A further minor shrug arises because, for Rehab Doll, the band worked with Jack Endino to erase production choices they disliked on the original LP. The problem is this means they’ve removed much of the contrast between the original eight tracks of the LP versus the six eight-track demo versions reiterated here. Sure, there are differences, but I’d be hard pressed to say they were revelatory. The warts ‘n’ all original LP certainly featured some dubious choices, and Endino’s new version is definitely superior, but it makes it hard to hear the developments that drove the band to split up in 1987 or to feel overly enthused by the bonus demos.
It’s fair to say though that the bonus tracks are both solid and generous. The three covers included – “Queen Bitch”, “Ain’t Nothin’ to Do”, and “Ozzie” – all emphasize the limitations to Green River’s horizons: all the songs are great fun but that’s not down to the band who play them all resolutely straight, I was able to listen to “Ozzie” with the original playing simultaneously. There are four entirely unreleased songs, all of which are fully formed examples of Green River’s stock in trade and could fit on any of their releases with little more than the slightest lick of studio paint. The band’s tendency to cannibalize past works is explicit – we see multiple versions of quite a number of songs – and understandable given their brief lifespan and the tiny numbers pressed of their smattering of releases. It’s a mark of the band’s quality that repetition doesn’t kill the vibe – Green River rock and I’ve had both these records on repeat a full week now!

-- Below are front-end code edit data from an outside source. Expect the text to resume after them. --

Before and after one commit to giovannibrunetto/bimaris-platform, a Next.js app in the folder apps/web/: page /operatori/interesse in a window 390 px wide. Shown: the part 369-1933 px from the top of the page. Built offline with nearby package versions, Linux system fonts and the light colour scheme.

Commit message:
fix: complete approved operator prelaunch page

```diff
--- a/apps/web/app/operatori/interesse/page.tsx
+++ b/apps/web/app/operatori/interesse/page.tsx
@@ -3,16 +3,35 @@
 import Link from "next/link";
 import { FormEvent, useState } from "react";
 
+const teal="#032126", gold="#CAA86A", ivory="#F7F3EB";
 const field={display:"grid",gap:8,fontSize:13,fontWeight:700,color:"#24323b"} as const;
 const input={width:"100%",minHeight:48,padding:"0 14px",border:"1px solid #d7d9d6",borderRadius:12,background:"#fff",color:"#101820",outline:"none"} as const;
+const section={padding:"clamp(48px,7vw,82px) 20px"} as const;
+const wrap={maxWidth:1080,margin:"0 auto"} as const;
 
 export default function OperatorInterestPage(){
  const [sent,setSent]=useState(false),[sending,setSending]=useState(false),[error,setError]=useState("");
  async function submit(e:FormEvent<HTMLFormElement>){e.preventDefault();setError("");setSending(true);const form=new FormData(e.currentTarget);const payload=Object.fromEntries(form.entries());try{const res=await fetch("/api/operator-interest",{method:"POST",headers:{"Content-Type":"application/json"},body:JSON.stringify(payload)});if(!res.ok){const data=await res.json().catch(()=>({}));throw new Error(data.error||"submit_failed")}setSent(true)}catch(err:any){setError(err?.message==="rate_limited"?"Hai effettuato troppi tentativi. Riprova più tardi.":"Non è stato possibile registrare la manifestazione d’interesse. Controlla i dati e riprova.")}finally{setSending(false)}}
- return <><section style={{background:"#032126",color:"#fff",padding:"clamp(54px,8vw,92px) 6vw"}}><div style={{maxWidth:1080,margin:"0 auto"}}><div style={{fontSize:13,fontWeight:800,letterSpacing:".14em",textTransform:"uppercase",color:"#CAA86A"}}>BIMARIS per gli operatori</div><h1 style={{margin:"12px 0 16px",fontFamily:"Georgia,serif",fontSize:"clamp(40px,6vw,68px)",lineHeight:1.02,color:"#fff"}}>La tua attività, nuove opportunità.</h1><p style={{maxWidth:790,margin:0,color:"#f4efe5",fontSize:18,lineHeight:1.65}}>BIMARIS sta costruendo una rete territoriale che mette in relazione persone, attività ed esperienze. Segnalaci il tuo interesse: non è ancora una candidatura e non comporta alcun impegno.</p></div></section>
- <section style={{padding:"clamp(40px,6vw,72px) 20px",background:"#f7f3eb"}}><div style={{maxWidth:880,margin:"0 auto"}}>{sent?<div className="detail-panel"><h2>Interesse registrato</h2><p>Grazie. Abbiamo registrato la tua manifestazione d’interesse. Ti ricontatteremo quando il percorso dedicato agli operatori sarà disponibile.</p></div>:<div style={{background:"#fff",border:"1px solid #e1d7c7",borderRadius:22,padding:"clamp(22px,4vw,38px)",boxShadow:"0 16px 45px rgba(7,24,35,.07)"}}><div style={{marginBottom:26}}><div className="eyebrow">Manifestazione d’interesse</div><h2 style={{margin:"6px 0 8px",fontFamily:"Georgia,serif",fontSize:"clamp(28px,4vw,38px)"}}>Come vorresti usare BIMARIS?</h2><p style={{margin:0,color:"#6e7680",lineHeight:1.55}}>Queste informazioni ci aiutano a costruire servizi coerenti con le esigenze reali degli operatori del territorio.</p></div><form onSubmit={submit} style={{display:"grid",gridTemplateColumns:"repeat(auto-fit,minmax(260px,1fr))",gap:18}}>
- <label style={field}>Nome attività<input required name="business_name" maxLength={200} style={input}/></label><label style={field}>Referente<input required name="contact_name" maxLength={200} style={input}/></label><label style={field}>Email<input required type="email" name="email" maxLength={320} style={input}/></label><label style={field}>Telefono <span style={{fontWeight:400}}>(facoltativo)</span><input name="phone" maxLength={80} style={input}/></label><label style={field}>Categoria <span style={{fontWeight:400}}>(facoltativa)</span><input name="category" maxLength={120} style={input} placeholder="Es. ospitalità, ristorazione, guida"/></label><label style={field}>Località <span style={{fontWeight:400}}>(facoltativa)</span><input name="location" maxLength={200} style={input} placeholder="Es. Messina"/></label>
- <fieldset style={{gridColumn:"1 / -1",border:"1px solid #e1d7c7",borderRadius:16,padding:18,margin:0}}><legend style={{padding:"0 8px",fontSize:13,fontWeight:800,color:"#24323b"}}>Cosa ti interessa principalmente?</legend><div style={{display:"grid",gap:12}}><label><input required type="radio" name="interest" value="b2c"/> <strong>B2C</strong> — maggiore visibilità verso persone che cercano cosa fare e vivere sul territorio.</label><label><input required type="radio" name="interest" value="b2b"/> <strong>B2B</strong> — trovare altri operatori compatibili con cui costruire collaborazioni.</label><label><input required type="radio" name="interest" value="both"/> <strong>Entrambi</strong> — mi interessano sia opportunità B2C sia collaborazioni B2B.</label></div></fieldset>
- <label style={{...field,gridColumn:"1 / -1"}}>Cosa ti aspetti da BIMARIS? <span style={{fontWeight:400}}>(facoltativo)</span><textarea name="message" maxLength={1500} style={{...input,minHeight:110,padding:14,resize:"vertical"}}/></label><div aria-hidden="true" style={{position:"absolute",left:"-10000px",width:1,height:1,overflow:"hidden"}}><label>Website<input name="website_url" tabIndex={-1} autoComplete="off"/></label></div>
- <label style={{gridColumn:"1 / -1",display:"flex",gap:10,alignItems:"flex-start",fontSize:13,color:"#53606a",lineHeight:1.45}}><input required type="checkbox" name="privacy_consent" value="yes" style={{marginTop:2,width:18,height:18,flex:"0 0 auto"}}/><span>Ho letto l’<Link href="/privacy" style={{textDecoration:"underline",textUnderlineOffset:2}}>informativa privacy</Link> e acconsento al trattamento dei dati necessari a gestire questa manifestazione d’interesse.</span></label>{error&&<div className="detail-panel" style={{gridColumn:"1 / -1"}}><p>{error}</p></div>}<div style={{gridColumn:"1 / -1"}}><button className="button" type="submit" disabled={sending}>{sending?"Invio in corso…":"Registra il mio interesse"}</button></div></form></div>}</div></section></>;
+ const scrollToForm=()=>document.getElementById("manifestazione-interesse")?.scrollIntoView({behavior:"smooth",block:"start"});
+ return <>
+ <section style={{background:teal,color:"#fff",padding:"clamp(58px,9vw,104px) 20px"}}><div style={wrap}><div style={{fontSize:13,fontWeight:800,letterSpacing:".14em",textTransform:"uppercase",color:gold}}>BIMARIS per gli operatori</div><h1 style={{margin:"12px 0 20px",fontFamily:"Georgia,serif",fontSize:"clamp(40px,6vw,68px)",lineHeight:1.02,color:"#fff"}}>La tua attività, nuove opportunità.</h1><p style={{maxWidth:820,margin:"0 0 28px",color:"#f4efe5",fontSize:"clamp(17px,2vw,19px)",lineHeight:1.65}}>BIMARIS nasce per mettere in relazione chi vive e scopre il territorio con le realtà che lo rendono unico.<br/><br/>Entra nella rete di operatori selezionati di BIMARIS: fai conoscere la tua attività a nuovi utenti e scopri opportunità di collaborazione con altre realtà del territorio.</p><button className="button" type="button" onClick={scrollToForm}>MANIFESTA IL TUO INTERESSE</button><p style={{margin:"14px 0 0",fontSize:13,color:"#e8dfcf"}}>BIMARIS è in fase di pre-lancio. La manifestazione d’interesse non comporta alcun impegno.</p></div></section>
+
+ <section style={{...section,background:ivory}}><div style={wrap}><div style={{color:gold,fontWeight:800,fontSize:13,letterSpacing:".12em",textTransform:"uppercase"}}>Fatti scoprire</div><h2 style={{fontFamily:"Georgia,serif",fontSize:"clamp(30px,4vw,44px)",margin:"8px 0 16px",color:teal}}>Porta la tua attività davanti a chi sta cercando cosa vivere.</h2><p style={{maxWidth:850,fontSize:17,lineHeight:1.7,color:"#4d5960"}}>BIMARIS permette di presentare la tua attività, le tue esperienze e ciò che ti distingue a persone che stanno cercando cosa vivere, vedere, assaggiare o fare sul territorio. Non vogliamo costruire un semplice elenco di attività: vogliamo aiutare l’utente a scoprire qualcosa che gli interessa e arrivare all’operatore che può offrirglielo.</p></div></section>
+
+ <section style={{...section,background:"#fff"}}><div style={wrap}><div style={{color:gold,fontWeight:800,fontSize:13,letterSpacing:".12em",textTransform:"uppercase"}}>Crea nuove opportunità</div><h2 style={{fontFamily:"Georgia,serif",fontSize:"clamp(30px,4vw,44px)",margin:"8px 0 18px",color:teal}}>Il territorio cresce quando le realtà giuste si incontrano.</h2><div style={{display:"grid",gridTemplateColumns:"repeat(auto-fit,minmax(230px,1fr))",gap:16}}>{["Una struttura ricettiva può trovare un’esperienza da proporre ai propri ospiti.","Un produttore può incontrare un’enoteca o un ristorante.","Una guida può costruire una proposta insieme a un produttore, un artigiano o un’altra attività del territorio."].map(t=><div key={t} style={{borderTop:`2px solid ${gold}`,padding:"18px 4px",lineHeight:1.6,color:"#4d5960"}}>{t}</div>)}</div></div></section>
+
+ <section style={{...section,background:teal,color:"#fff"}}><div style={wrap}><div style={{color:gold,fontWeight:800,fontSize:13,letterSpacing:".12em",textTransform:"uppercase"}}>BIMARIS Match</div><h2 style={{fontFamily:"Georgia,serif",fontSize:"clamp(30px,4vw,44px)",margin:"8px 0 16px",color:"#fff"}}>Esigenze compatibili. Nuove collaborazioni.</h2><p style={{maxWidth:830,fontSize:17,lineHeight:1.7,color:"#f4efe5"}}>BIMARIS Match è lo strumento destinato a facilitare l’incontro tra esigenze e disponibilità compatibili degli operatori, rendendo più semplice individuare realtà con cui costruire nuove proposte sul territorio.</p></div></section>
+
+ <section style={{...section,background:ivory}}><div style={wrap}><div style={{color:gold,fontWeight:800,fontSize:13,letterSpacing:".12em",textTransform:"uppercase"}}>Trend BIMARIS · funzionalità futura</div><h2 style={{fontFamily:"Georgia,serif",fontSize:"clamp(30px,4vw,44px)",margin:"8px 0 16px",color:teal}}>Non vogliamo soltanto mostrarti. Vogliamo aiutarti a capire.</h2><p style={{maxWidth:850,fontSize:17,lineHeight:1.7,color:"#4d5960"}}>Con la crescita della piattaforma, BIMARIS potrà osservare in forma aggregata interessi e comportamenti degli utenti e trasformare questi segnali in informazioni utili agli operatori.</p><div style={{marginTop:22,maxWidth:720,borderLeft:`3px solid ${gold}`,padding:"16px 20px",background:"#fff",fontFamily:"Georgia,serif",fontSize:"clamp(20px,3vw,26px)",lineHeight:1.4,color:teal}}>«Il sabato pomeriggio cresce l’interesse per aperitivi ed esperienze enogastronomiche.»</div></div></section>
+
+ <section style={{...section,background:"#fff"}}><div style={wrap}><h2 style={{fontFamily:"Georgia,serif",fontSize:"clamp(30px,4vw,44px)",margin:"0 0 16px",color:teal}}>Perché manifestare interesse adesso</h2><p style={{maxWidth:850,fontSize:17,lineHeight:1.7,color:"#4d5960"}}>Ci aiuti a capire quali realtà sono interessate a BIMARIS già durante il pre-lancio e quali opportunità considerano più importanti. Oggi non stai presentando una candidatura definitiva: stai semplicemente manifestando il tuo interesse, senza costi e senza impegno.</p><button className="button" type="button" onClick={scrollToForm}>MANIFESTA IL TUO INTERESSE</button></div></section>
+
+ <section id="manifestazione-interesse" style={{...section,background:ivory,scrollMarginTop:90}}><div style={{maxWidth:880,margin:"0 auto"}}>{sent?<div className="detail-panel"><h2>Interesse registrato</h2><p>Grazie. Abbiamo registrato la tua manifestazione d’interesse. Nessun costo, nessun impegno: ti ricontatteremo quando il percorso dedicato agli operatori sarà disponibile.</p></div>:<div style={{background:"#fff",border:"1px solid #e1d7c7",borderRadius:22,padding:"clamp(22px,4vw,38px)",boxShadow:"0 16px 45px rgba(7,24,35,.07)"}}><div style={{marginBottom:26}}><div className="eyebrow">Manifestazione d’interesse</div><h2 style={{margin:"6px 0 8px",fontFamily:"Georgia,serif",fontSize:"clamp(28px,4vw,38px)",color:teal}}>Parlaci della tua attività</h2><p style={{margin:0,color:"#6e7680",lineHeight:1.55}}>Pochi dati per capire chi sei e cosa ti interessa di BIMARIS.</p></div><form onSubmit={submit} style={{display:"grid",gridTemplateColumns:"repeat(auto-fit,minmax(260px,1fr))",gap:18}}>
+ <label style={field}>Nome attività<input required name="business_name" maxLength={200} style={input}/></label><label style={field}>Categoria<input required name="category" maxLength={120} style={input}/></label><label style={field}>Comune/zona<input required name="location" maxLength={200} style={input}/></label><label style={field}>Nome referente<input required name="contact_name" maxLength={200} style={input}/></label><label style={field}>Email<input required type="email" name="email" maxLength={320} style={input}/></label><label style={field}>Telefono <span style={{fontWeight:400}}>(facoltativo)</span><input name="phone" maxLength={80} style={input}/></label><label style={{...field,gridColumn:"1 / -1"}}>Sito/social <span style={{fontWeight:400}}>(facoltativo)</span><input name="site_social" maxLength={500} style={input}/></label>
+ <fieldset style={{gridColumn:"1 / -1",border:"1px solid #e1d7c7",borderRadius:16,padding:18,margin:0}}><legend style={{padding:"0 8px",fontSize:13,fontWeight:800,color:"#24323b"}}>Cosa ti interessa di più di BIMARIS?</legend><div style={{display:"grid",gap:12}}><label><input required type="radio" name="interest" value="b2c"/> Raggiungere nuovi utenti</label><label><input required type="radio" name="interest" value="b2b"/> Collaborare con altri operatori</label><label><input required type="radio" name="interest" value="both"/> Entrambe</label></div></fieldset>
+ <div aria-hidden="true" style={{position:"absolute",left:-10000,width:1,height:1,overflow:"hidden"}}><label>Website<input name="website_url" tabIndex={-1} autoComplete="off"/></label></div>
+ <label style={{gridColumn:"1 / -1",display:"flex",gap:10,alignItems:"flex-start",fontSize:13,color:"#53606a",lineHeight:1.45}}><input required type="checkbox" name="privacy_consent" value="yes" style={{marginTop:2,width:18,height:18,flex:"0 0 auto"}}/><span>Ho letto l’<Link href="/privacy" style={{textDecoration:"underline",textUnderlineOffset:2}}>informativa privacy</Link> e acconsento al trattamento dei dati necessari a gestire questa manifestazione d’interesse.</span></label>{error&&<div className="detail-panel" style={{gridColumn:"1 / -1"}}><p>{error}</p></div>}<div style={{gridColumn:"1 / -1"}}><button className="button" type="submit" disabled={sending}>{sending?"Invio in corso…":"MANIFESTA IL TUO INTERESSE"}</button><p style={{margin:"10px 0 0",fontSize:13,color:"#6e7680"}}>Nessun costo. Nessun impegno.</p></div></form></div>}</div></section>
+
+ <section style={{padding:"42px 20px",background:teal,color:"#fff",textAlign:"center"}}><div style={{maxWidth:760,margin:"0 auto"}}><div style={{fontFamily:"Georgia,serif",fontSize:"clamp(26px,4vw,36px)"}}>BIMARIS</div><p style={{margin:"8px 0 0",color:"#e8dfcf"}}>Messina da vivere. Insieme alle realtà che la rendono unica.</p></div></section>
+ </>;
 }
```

These reissues make clear why Seattle would be the city where the underground crossed over into the mainstream. There are riffs here that would fit any of the Hollywood Boulevard hair metal bands. On “10000 Things” there’s an opening wail from Mark Arm that draws from the same well Axl Rose was channeling on “Back Off Bitch”, a song Guns N’ Roses were demo’ing at Hollywood’s Mystic Sound Studio the same month Green River laid down “10000 Things” in Seattle. In truth, beyond the perennially remarkable Melvins and Soundgarden’s omnivorous tendencies, Seattle’s take on the underground sound of the eighties was the least innovative, weird, exceptional or experimental – which made it perfect for mainstream commercial hard rock audiences. Seattle rocked but with the consistency of a Boeing factory production line – the quirky humor stayed in the live environment and rarely impacted the records.
Green River truly deserve fresh appraisal and rediscovery because their output beats much of what came out of Seattle, out of the alternative rock era overall, and most of the band’s that era influenced too. In terms of Green River’s legacy, Mudhoney emerged in January 1988 and there’s an audible relationship between that band and the raw moments of its predecessor. The mostly forgotten Mother Love Bone meanwhile came up with songs like “Thru Fade Away” that sound like smoother takes on Green River’s sound with the addition of pop and psychedelic elements distilled to mainstream-ready concentrations. It was that concoction that poured into Pearl Jam two years later, not the heady moonshine Green River brewed up half a decade earlier.